Through research and writing, I reconsider what we mean when we talk about ‘cultural value’.
Until recently, cultural policy has been built on very narrow understandings of the social impact of the arts. Debates have oscillated between simple participant quotients, limited evidence of economic and instrumental ‘benefits’, and inflated claims of intrinsic transformation. By viewing value as a process, I study how people actually find meaning in media and the arts:
- How do people connect with different cultural texts?
- How do creative practitioners and arts organisations work to engage their audiences?
- How do these experiences fit into or conflict with participants’ senses of self, their feelings of community and belonging, and their understandings of place and heritage?
My work is part of the contemporary drive to evaluate impact. But instead of reducing audiences to simple statistics, my approach maps people’s engagements with culture in all their complexity.
My approach is multi-method and responsive. Whether I’m using questionnaires or interviews, focus groups or creative ‘participatory’ methods, I position audiences as the experts of their own experiences. My research is interdisciplinary, ranging from site-specific theatre to arts festivals, and from applied drama to stand-up comedy - though I have a particular interest in the connections between people, performance, and place. I work with partners from local communities to government agencies, and aim to break down barriers between academia and industry – I believe that research should travel outside universities, and balance scholarly publications with more accessible kinds of output.
I have developed collaborative networks and worked with partners including:
National Theatre Wales (NTW)
Bloodaxe Books & Midland Creative Projects
Arts Council of Wales
Theatre & Performance Research Association (TaPRA)
Cultural Solutions UK
I am part of a new interdisciplinary project on musical theatre communities in translation with Portsmouth University, currently seeking AHRC funding, and Chair of the Performing Audience Research Network.
|TaPRA 2015: Performance & New Technology WG||Sept 2015||‘You Get Lost in the Video’: Audience, Location and Memory in Outdoors|
|Redefining Theatre Communities, Malta||Sept 2015||‘Local’ Theatre for ‘Local’ People: Community Involvement and National Theatre|
|Musical Theatre Fan Communities Symposium||May 2015||Smashing YouTube & Kickstarting Bombshell.

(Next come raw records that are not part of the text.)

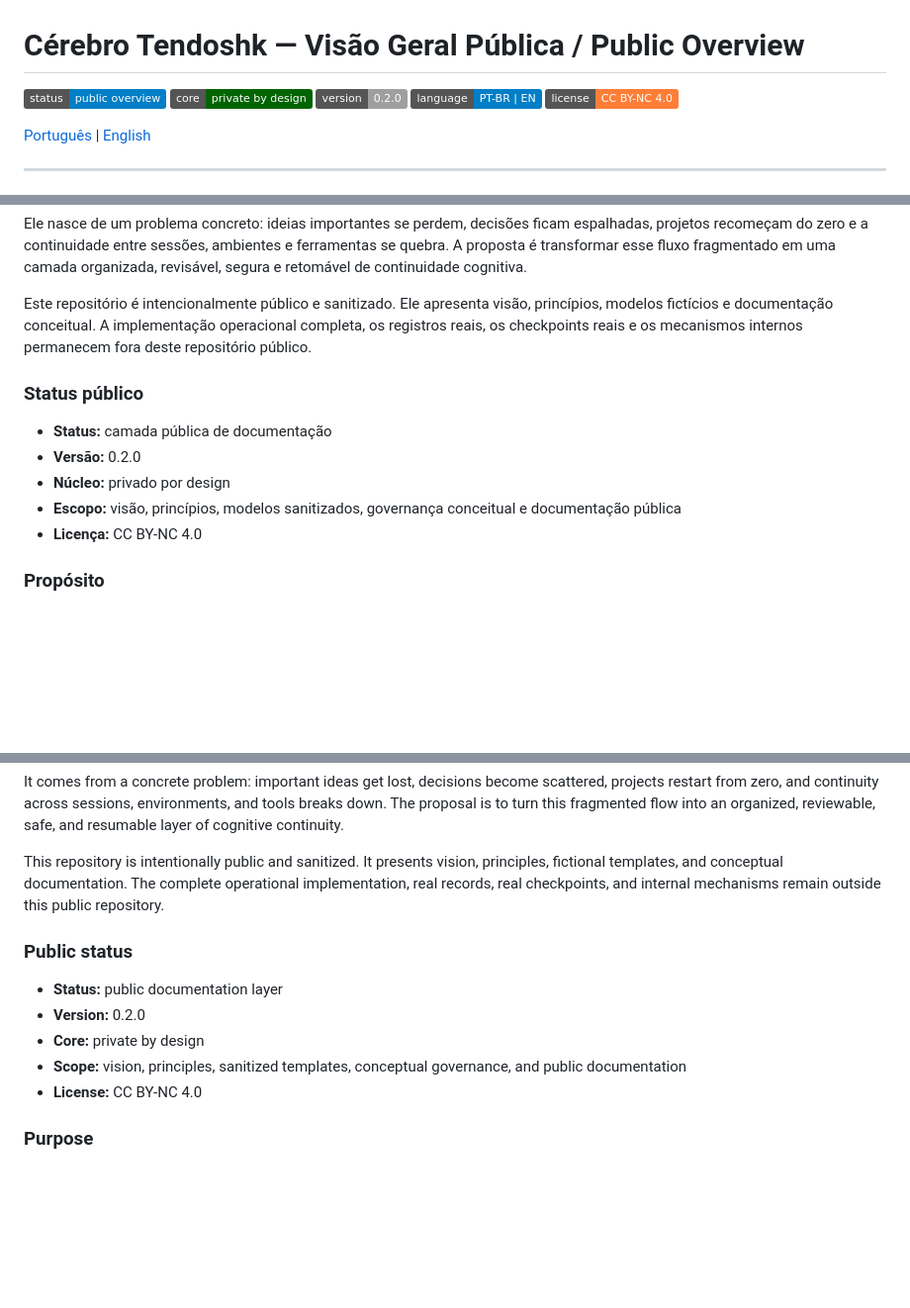
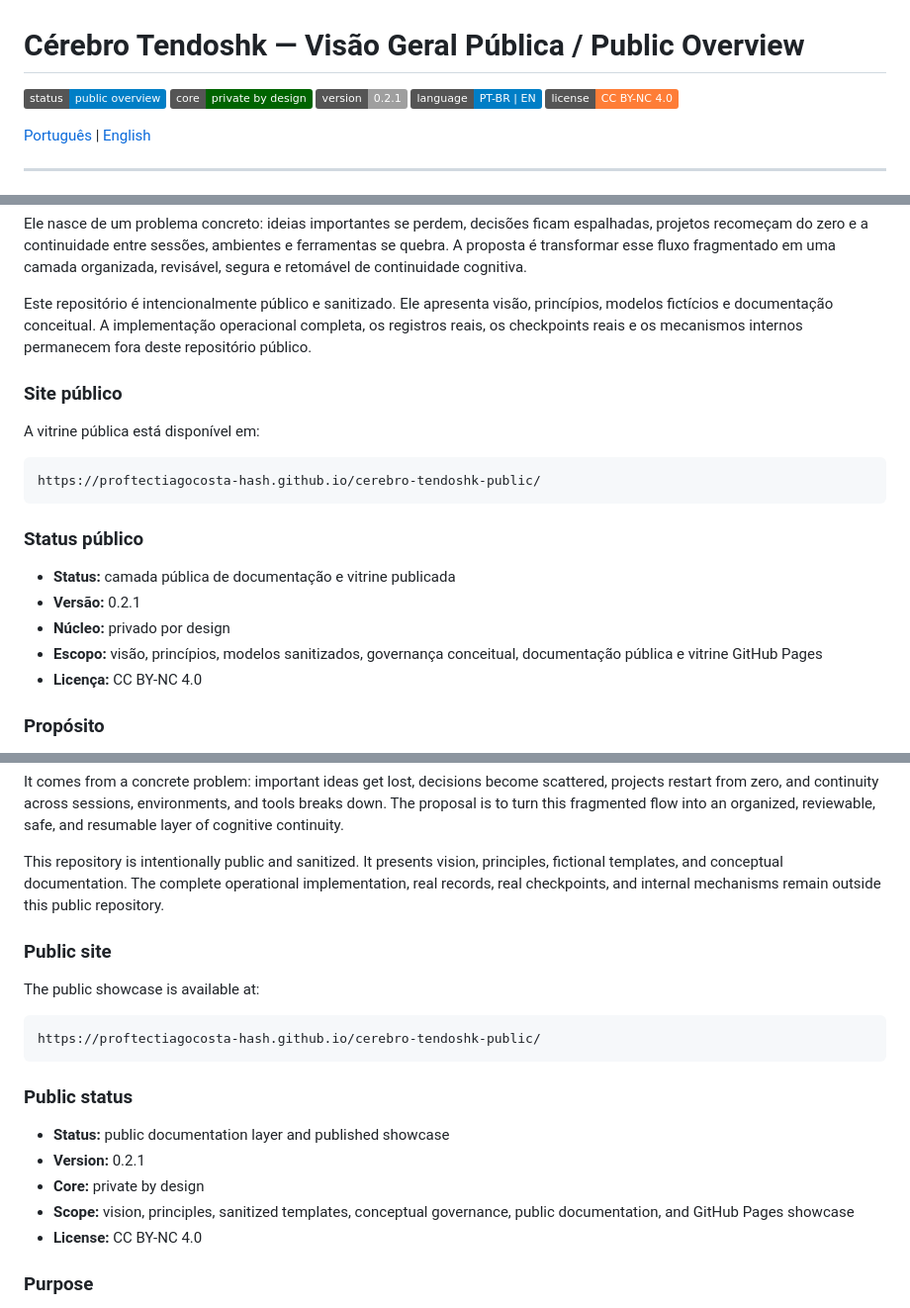
Before and after one commit to proftectiagocosta-hash/cerebro-tendoshk-public, a Markdown page: README.md, 3 parts joined by grey strips. Shown at 99% size. Drawn GitHub-style; badges without logos; blank space fills up the shorter version.

Commit message:
docs: update public overview after pages release

````diff
--- a/README.md
+++ b/README.md
@@ -2,7 +2,7 @@
 
 ![Status](https://img.shields.io/badge/status-public%20overview-blue)
 ![Core](https://img.shields.io/badge/core-private%20by%20design-darkgreen)
-![Version](https://img.shields.io/badge/version-0.2.0-lightgrey)
+![Version](https://img.shields.io/badge/version-0.2.1-lightgrey)
 ![Language](https://img.shields.io/badge/language-PT--BR%20%7C%20EN-informational)
 ![License](https://img.shields.io/badge/license-CC%20BY--NC%204.0-orange)
 
@@ -18,12 +18,20 @@ Ele nasce de um problema concreto: ideias importantes se perdem, decisões ficam
 
 Este repositório é intencionalmente público e sanitizado. Ele apresenta visão, princípios, modelos fictícios e documentação conceitual. A implementação operacional completa, os registros reais, os checkpoints reais e os mecanismos internos permanecem fora deste repositório público.
 
+### Site público
+
+A vitrine pública está disponível em:
+
+```txt
+https://proftectiagocosta-hash.github.io/cerebro-tendoshk-public/
+```
+
 ### Status público
 
-- **Status:** camada pública de documentação
-- **Versão:** 0.2.0
+- **Status:** camada pública de documentação e vitrine publicada
+- **Versão:** 0.2.1
 - **Núcleo:** privado por design
-- **Escopo:** visão, princípios, modelos sanitizados, governança conceitual e documentação pública
+- **Escopo:** visão, princípios, modelos sanitizados, governança conceitual, documentação pública e vitrine GitHub Pages
 - **Licença:** CC BY-NC 4.0
 
 ### Propósito
@@ -133,12 +144,20 @@ It comes from a concrete problem: important ideas get lost, decisions become sca
 
 This repository is intentionally public and sanitized. It presents vision, principles, fictional templates, and conceptual documentation. The complete operational implementation, real records, real checkpoints, and internal mechanisms remain outside this public repository.
 
+### Public site
+
+The public showcase is available at:
+
+```txt
+https://proftectiagocosta-hash.github.io/cerebro-tendoshk-public/
+```
+
 ### Public status
 
-- **Status:** public documentation layer
-- **Version:** 0.2.0
+- **Status:** public documentation layer and published showcase
+- **Version:** 0.2.1
 - **Core:** private by design
-- **Scope:** vision, principles, sanitized templates, conceptual governance, and public documentation
+- **Scope:** vision, principles, sanitized templates, conceptual governance, public documentation, and GitHub Pages showcase
 - **License:** CC BY-NC 4.0
 
 ### Purpose
````
Also changed, not shown: other parts of README.md (+6 -0 lines).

Or: “EVERYONE STOP COMPLAINING AND ENJOY THE FLAPPING MUSIC!”|
|Cultural Values in Wales & Beyond||Jan 2013||Finding Value in National Theatre Wales|

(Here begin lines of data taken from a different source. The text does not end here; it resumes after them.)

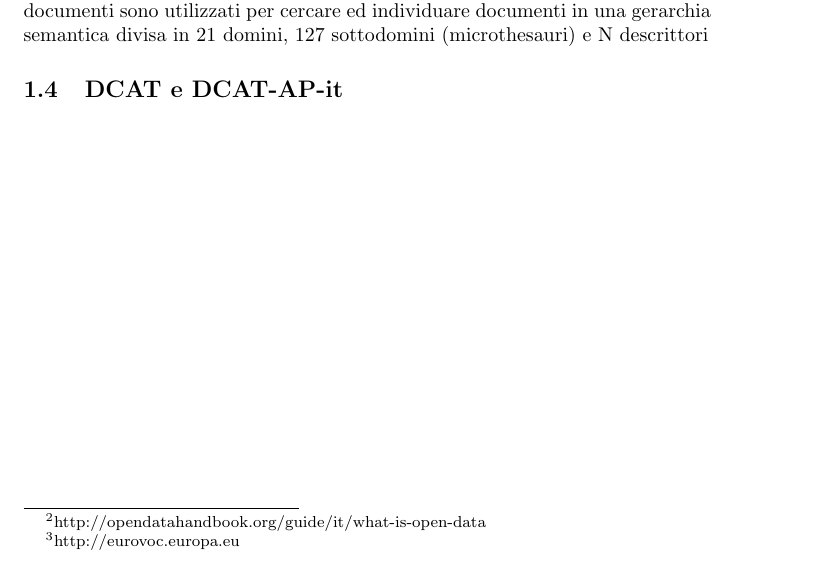
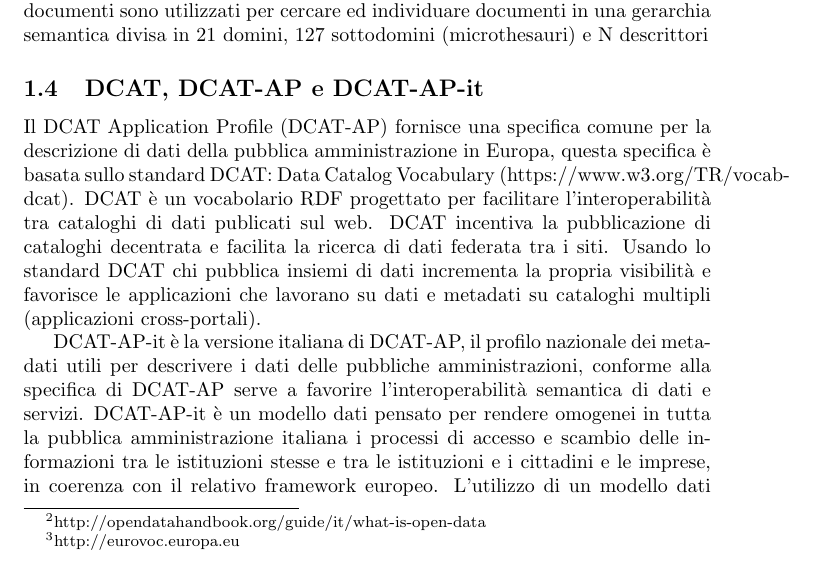
Before and after one commit to simonegasperoni/MSc_thesis_tex, a LaTeX document (th/main.tex): part of page 4 of 19 before the commit and part of page 4 of 21 after it, cut so that both start at the same text. Compiled offline with pdfLaTeX.

Commit message:
dcat dcat-ap dcat-ap-it

```diff
--- a/th/main.tex
+++ b/th/main.tex
@@ -9,6 +9,7 @@
 \newtheorem{defn}[]{Definizione} % definition numbers are dependent on theorem numbers
 \newtheorem{exmp}[thm]{Example} % same for example numbers
 \usepackage{dirtytalk}
+\usepackage{graphicx}
 \usepackage{listings}
 \usepackage{color}
 \usepackage{hyperref}
@@ -95,4 +96,5 @@
 
 
 
-\subsection{DCAT e DCAT-AP-it}
+\subsection{DCAT, DCAT-AP e DCAT-AP-it}
+Il DCAT Application Profile (DCAT-AP) fornisce una specifica comune per la descrizione di dati della pubblica amministrazione in Europa, questa specifica è basata sullo standard DCAT: Data Catalog Vocabulary (https://www.w3.org/TR/vocab-dcat). DCAT è un vocabolario RDF progettato per facilitare l'interoperabilità tra cataloghi di dati publicati sul web. DCAT incentiva la pubblicazione di cataloghi decentrata e facilita la ricerca di dati federata tra i siti. Usando lo standard DCAT chi pubblica insiemi di dati incrementa la propria visibilità e favorisce le applicazioni che lavorano su dati e metadati su cataloghi multipli (applicazioni cross-portali).
@@ -99,3 +106,7 @@
+\end{center}
+\end{figure}
+
+DCAT-AP-it è la versione italiana di DCAT-AP, il profilo nazionale dei metadati utili per descrivere i dati delle pubbliche amministrazioni, conforme alla specifica di DCAT-AP serve a favorire l'interoperabilità semantica di dati e servizi. DCAT-AP-it è un modello dati pensato per rendere omogenei in tutta la pubblica amministrazione italiana i processi di accesso e scambio delle informazioni tra le istituzioni stesse e tra le istituzioni e i cittadini e le imprese, in coerenza con il relativo framework europeo. L'utilizzo di un modello dati valorizza il patrimonio informativo pubblico nazionale in linea con la Direttiva relativa al riutilizzo dell'informazione del settore pubblico.
 
 
 \newpage
```
Also changed, not shown: th/img/DCAT-AP_IT_UML.png (added), th/main.pdf, th/main.tex (5 more changed lines), 5 other files.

|TaPRA: Identity & Community WG||Sep 2012||Promenade Performance and the ‘Tyranny of Participation’|
|Performance Studies international (PSi) 18||May 2012||‘The Only Welsh Thing was Preparing for it to Rain’: (How) Does National Identity Really Matter?|

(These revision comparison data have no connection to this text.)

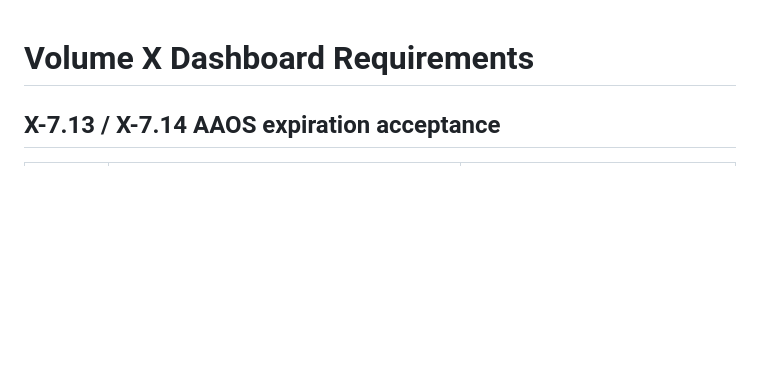
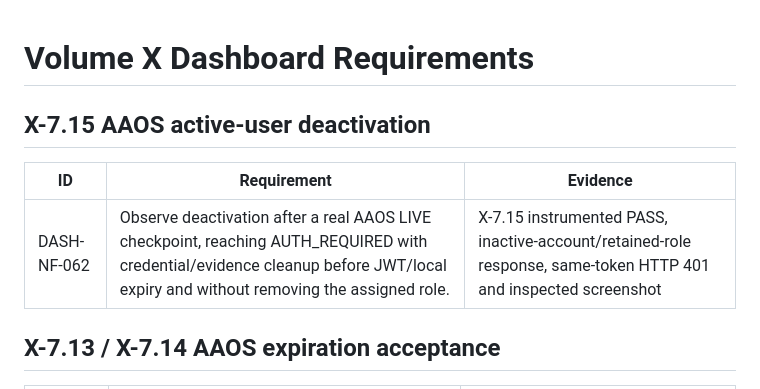
Before and after one commit to paulacristinaqa/automotive_test_engineering_platform, a Markdown page: docs/requirements-volume-x.md, the part around the change. Drawn GitHub-style; blank space fills up the shorter version.

```diff
--- a/docs/requirements-volume-x.md
+++ b/docs/requirements-volume-x.md
@@ -1,4 +1,10 @@
 # Volume X Dashboard Requirements
+
+## X-7.15 AAOS active-user deactivation
+
+| ID | Requirement | Evidence |
+|---|---|---|
+| DASH-NF-062 | Observe deactivation after a real AAOS LIVE checkpoint, reaching AUTH_REQUIRED with credential/evidence cleanup before JWT/local expiry and without removing the assigned role. | X-7.15 instrumented PASS, inactive-account/retained-role response, same-token HTTP 401 and inspected screenshot |
 
 ## X-7.13 / X-7.14 AAOS expiration acceptance
 
```
Also changed, not shown: docs/dashboard-aaos-inactive-user.md (added, +63 -0 lines), docs/workbook-volume-x.md (+29 -0 lines).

|AWWE Performing Wales: Theatre, Art, Identity||Mar 2012||Audiences as Citizens of the World|
|The Audience Through Time||Dec 2011||The Long Development and New Audiences of National Theatre Wales|
|Relation & Participation||May 2011||Universalism, Localness and National Identity in The Persians|
|Journeys Across Media||May 2011||Site-Specific Performance and For Mountain, Sand & Sea|
Ten years working in professional office environments has given me significant administrative and event management experience. In previous positions I have been responsible for running community events, managing photography exhibitions and creative writing competitions, and organising dozens of events per year. I also co-organised the academic conference Relation & Participation (May 2011, Aberystwyth University). This event included speakers such as Patrick Primavesi, John E. McGrath (National Theatre Wales), Lone Twin and Rimini Protokoll. In addition to the live conference, presentations and practical sessions were streamed on the conference website and gathered thousands of international views.